**Exercise objective:** Copy the records exactly. Include every line.

**Extracted records:**
----

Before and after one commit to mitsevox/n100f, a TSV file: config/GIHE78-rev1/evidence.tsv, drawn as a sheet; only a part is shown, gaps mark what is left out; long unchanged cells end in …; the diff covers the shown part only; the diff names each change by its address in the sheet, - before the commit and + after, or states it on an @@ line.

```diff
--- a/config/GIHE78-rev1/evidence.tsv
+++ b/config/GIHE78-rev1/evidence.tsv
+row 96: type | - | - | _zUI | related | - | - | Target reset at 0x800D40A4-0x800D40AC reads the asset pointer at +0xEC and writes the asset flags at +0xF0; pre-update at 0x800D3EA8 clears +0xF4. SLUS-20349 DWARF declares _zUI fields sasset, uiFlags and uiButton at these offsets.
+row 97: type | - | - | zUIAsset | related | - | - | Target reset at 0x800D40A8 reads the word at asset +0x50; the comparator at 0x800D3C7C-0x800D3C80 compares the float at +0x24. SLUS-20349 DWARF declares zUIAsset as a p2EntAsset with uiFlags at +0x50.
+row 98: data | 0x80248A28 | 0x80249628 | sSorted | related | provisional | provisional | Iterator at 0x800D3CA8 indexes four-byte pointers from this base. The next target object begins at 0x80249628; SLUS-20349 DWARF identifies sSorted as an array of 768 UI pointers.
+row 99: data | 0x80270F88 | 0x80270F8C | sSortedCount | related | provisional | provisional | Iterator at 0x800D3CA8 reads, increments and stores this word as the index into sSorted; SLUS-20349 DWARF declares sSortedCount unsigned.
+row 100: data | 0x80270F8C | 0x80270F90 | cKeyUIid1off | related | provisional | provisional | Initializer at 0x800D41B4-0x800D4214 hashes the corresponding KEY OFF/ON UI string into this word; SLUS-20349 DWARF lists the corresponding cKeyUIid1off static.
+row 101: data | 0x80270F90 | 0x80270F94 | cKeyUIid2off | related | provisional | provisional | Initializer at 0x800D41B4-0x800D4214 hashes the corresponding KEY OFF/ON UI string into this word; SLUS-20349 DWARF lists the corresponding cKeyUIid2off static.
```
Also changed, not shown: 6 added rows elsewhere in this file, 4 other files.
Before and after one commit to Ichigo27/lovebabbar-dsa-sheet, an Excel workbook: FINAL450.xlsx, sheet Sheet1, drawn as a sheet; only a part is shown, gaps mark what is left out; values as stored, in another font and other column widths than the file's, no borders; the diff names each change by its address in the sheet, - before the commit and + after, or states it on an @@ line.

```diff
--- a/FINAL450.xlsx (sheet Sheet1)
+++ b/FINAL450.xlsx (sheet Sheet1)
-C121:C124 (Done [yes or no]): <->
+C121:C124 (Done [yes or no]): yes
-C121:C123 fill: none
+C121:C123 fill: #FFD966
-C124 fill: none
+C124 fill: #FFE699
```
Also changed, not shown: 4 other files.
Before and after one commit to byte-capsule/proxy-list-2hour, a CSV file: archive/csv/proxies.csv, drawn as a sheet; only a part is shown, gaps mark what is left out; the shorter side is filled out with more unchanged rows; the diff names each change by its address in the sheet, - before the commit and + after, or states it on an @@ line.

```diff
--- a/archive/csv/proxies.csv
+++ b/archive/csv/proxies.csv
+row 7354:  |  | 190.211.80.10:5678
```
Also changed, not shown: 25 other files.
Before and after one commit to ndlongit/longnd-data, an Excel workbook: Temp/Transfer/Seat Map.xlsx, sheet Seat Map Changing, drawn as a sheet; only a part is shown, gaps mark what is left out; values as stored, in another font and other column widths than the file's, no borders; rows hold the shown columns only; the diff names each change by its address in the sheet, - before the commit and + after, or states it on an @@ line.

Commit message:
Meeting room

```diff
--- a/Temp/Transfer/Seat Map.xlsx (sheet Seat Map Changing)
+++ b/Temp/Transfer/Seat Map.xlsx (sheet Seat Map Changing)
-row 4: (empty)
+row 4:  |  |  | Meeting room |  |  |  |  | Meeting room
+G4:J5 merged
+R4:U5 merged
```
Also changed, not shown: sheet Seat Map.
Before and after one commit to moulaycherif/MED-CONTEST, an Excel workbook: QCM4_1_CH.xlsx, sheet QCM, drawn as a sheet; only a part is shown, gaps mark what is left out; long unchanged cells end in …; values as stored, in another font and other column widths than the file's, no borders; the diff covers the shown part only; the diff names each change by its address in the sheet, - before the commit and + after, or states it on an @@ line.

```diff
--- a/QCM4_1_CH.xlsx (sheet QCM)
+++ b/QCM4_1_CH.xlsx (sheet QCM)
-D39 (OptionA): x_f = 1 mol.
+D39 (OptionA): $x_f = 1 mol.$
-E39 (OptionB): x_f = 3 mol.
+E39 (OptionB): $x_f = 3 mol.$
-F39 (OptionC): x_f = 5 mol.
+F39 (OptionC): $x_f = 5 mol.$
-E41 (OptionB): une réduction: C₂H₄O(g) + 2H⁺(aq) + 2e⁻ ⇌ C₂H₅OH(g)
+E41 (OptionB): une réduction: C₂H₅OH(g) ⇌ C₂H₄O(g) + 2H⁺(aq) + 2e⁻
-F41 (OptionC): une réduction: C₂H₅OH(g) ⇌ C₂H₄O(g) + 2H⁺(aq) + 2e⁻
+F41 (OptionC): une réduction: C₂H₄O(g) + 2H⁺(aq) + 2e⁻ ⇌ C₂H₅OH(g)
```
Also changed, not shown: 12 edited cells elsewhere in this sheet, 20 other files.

----

**Result below:**
Before and after one commit to mitsevox/n100f, a TSV file: config/GIHE78-rev1/evidence.tsv, drawn as a sheet; only a part is shown, gaps mark what is left out; long unchanged cells end in …; the diff covers the shown part only; the diff names each change by its address in the sheet, - before the commit and + after, or states it on an @@ line.

```diff
--- a/config/GIHE78-rev1/evidence.tsv
+++ b/config/GIHE78-rev1/evidence.tsv
+row 96: type | - | - | _zUI | related | - | - | Target reset at 0x800D40A4-0x800D40AC reads the asset pointer at +0xEC and writes the asset flags at +0xF0; pre-update at 0x800D3EA8 clears +0xF4. SLUS-20349 DWARF declares _zUI fields sasset, uiFlags and uiButton at these offsets.
+row 97: type | - | - | zUIAsset | related | - | - | Target reset at 0x800D40A8 reads the word at asset +0x50; the comparator at 0x800D3C7C-0x800D3C80 compares the float at +0x24. SLUS-20349 DWARF declares zUIAsset as a p2EntAsset with uiFlags at +0x50.
+row 98: data | 0x80248A28 | 0x80249628 | sSorted | related | provisional | provisional | Iterator at 0x800D3CA8 indexes four-byte pointers from this base. The next target object begins at 0x80249628; SLUS-20349 DWARF identifies sSorted as an array of 768 UI pointers.
+row 99: data | 0x80270F88 | 0x80270F8C | sSortedCount | related | provisional | provisional | Iterator at 0x800D3CA8 reads, increments and stores this word as the index into sSorted; SLUS-20349 DWARF declares sSortedCount unsigned.
+row 100: data | 0x80270F8C | 0x80270F90 | cKeyUIid1off | related | provisional | provisional | Initializer at 0x800D41B4-0x800D4214 hashes the corresponding KEY OFF/ON UI string into this word; SLUS-20349 DWARF lists the corresponding cKeyUIid1off static.
+row 101: data | 0x80270F90 | 0x80270F94 | cKeyUIid2off | related | provisional | provisional | Initializer at 0x800D41B4-0x800D4214 hashes the corresponding KEY OFF/ON UI string into this word; SLUS-20349 DWARF lists the corresponding cKeyUIid2off static.
```
Also changed, not shown: 6 added rows elsewhere in this file, 4 other files.
Before and after one commit to Ichigo27/lovebabbar-dsa-sheet, an Excel workbook: FINAL450.xlsx, sheet Sheet1, drawn as a sheet; only a part is shown, gaps mark what is left out; values as stored, in another font and other column widths than the file's, no borders; the diff names each change by its address in the sheet, - before the commit and + after, or states it on an @@ line.

```diff
--- a/FINAL450.xlsx (sheet Sheet1)
+++ b/FINAL450.xlsx (sheet Sheet1)
-C121:C124 (Done [yes or no]): <->
+C121:C124 (Done [yes or no]): yes
-C121:C123 fill: none
+C121:C123 fill: #FFD966
-C124 fill: none
+C124 fill: #FFE699
```
Also changed, not shown: 4 other files.
Before and after one commit to byte-capsule/proxy-list-2hour, a CSV file: archive/csv/proxies.csv, drawn as a sheet; only a part is shown, gaps mark what is left out; the shorter side is filled out with more unchanged rows; the diff names each change by its address in the sheet, - before the commit and + after, or states it on an @@ line.

```diff
--- a/archive/csv/proxies.csv
+++ b/archive/csv/proxies.csv
+row 7354:  |  | 190.211.80.10:5678
```
Also changed, not shown: 25 other files.
Before and after one commit to ndlongit/longnd-data, an Excel workbook: Temp/Transfer/Seat Map.xlsx, sheet Seat Map Changing, drawn as a sheet; only a part is shown, gaps mark what is left out; values as stored, in another font and other column widths than the file's, no borders; rows hold the shown columns only; the diff names each change by its address in the sheet, - before the commit and + after, or states it on an @@ line.

Commit message:
Meeting room

```diff
--- a/Temp/Transfer/Seat Map.xlsx (sheet Seat Map Changing)
+++ b/Temp/Transfer/Seat Map.xlsx (sheet Seat Map Changing)
-row 4: (empty)
+row 4:  |  |  | Meeting room |  |  |  |  | Meeting room
+G4:J5 merged
+R4:U5 merged
```
Also changed, not shown: sheet Seat Map.
Before and after one commit to moulaycherif/MED-CONTEST, an Excel workbook: QCM4_1_CH.xlsx, sheet QCM, drawn as a sheet; only a part is shown, gaps mark what is left out; long unchanged cells end in …; values as stored, in another font and other column widths than the file's, no borders; the diff covers the shown part only; the diff names each change by its address in the sheet, - before the commit and + after, or states it on an @@ line.

```diff
--- a/QCM4_1_CH.xlsx (sheet QCM)
+++ b/QCM4_1_CH.xlsx (sheet QCM)
-D39 (OptionA): x_f = 1 mol.
+D39 (OptionA): $x_f = 1 mol.$
-E39 (OptionB): x_f = 3 mol.
+E39 (OptionB): $x_f = 3 mol.$
-F39 (OptionC): x_f = 5 mol.
+F39 (OptionC): $x_f = 5 mol.$
-E41 (OptionB): une réduction: C₂H₄O(g) + 2H⁺(aq) + 2e⁻ ⇌ C₂H₅OH(g)
+E41 (OptionB): une réduction: C₂H₅OH(g) ⇌ C₂H₄O(g) + 2H⁺(aq) + 2e⁻
-F41 (OptionC): une réduction: C₂H₅OH(g) ⇌ C₂H₄O(g) + 2H⁺(aq) + 2e⁻
+F41 (OptionC): une réduction: C₂H₄O(g) + 2H⁺(aq) + 2e⁻ ⇌ C₂H₅OH(g)
```
Also changed, not shown: 12 edited cells elsewhere in this sheet, 20 other files.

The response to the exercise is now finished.